Tuesday 7 April 2015


Awesome new YA author Lisa Williamson writes about a subject close to her heart…

Lisa says:
Hands up if you've ever been bullied. For the record, mine is waving madly in the air right now and I have a sneaking suspicion yours might be too. I think we've all been the victim at some point, or the bully, or even both.

Being bullied is horrible. It's lonely, confusing, exhausting. If I were King of the World, my first decree would be to eradicate bullying entirely. I was bullied when I was thirteen; my bully was a friend who turned against me, branding me a 'baby'. Embarrassed at being seen as the 'victim', I didn't tell anyone… instead I pretended to be ill day after day, so I didn't have to go to school. My bully's campaign gathered momentum, attracting other girls who joined in with the taunts; then someone alerted a teacher and within days it was all over. It took me years to realise that if I'd spoken up earlier, it's likely the bullying would never have escalated to the level it did.

Having blocked things out at the time, my memories are very hazy, but what I do remember definitely influenced certain scenes in my new book, THE ART OF BEING NORMAL. The characters David and Leo both suffer at the hands of bullies. Although I didn't experience anything like the level of pain and humiliation they go through, that sensation of being singled out as a target is universal, one that all of us can relate to. There will always be bullies, but there's never a good reason to suffer in silence. If you're being bullied, speak up and ask for help no matter how scary it may seem.

When I'm sad or upset, the first thing I do is open a book. Sometimes we read to escape to a different world for a bit; other times we read to make sense of what's going on in our lives right now. The first book I ever read that made me think about how bullying works was Blubber by Judy Blume. It's told from the viewpoint of eleven-year-old Jill who joins her classmates in bullying an overweight girl they nickname 'Blubber'. As Jill's allegiances shift, she suddenly finds herself in the role of victim.
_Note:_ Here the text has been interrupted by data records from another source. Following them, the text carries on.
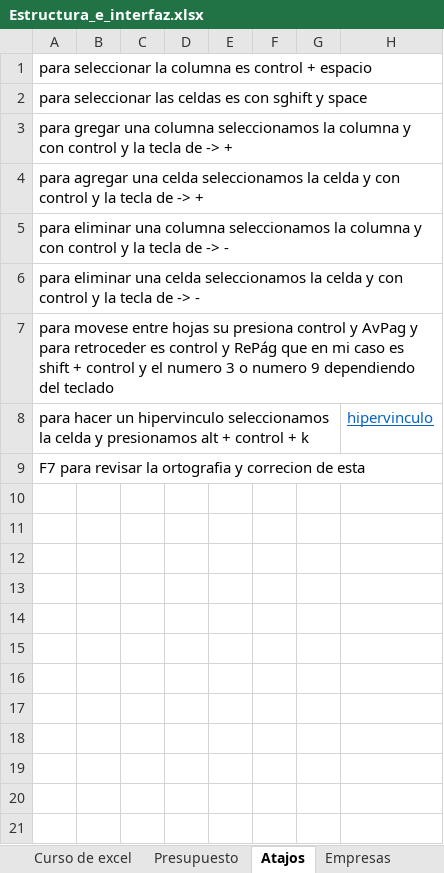
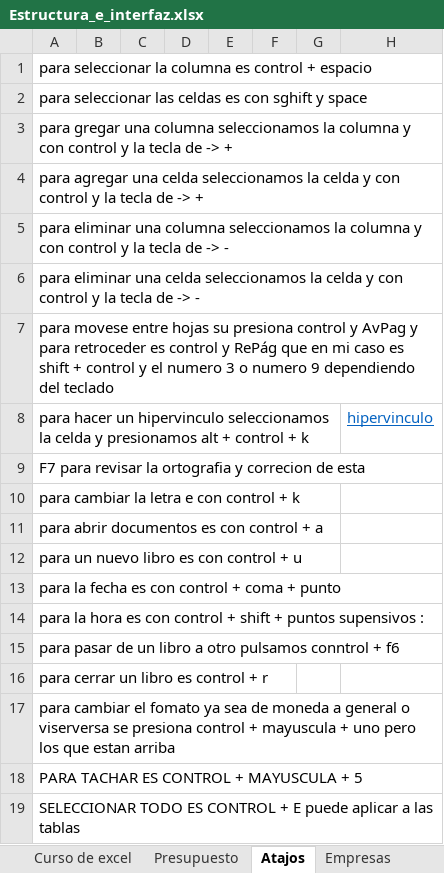
Before and after one commit to Sergiodevelopersk8/Practicas_Excel, an Excel workbook: Estructura_e_interfaz.xlsx, sheet Atajos, drawn as a sheet; values as stored, in another font and other column widths than the file's, no borders; the diff names each change by its address in the sheet, - before the commit and + after, or states it on an @@ line.

```diff
--- a/Estructura_e_interfaz.xlsx (sheet Atajos)
+++ b/Estructura_e_interfaz.xlsx (sheet Atajos)
+row 10: para cambiar la letra e con control + k
+row 11: para abrir documentos es con control + a
+row 12: para un nuevo libro es con control + u
+row 13: para la fecha es con control + coma + punto
+row 14: para la hora es con control + shift + puntos supensivos :
+row 15: para pasar de un libro a otro pulsamos conntrol + f6
+row 16: para cerrar un libro es control + r
+row 17: para cambiar el fomato ya sea de moneda a general o viserversa se presiona control + mayuscula + uno pero los que estan arriba
+row 18: PARA TACHAR ES CONTROL + MAYUSCULA + 5
+row 19: SELECCIONAR TODO ES CONTROL + E puede aplicar a las tablas
```
Also changed, not shown: sheet Presupuesto, 1 other file.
It's a brilliant book, dark and real, and perfectly captures the loneliness and confusion of being bullied.

Here are a few more favourites that tackle the subject of bullying sensitively and truthfully, reminding us we are never alone:
Seven Days by Eve Ainsworth
A Monster Calls by Patrick Ness
Wonder by RJ Palacio
Feather Boy by Nicky Singer
Bad Girls by Jacqueline Wilson

Cathy says:
Older teens should check out Lisa Williamson's debut YA novel, The Art of Being Normal… it's a compelling, thought-provoking read. Which books about bullying have stayed with YOU? COMMENT  BELOW to have your say...


  1. I looked for this book in Waterstones today but they didn't have it. They're ordering it in though (yay!) and when I said what book it was I was looking for, the guy said "I know that book" and leapt up and ran upstairs (apparently, the YA books are upstairs now. Cruel) so I take that as an endorsement! Must be a good book.

  2. I loved Wonder. I have been bullied and could relate to many of the goingons. A lovely, poignant, raw, touching book that is sure to move you to tears. :)

    1. I loved how it was told through the eyes of a variety of characters. It would have been interesting to hear the point of view of the mother or father. There is now a book called the Julian Chapter, written with Julian as the narrator!

  3. Wonder is class and I also think the way the book is written through other peoples eyes is a great. I love Wonder and I have read it many times!

  4. I'll look out for The Art of Being Normal. :)

  5. I have been tricked by someone on my table in my form now but luckily in none of their classes but what they did was a form of bullying and girls were forcing people not to be friends with me and calling me names behind my back in primary school probably on instagram as well as in the real world and some of my friends were friends with them but I have different friends at high school now:)



Reader Emily, aged ten, explains how a Cathy Cassidy book inspired her to raise money for a refugee charity... Emily says: The Cathy Cassidy...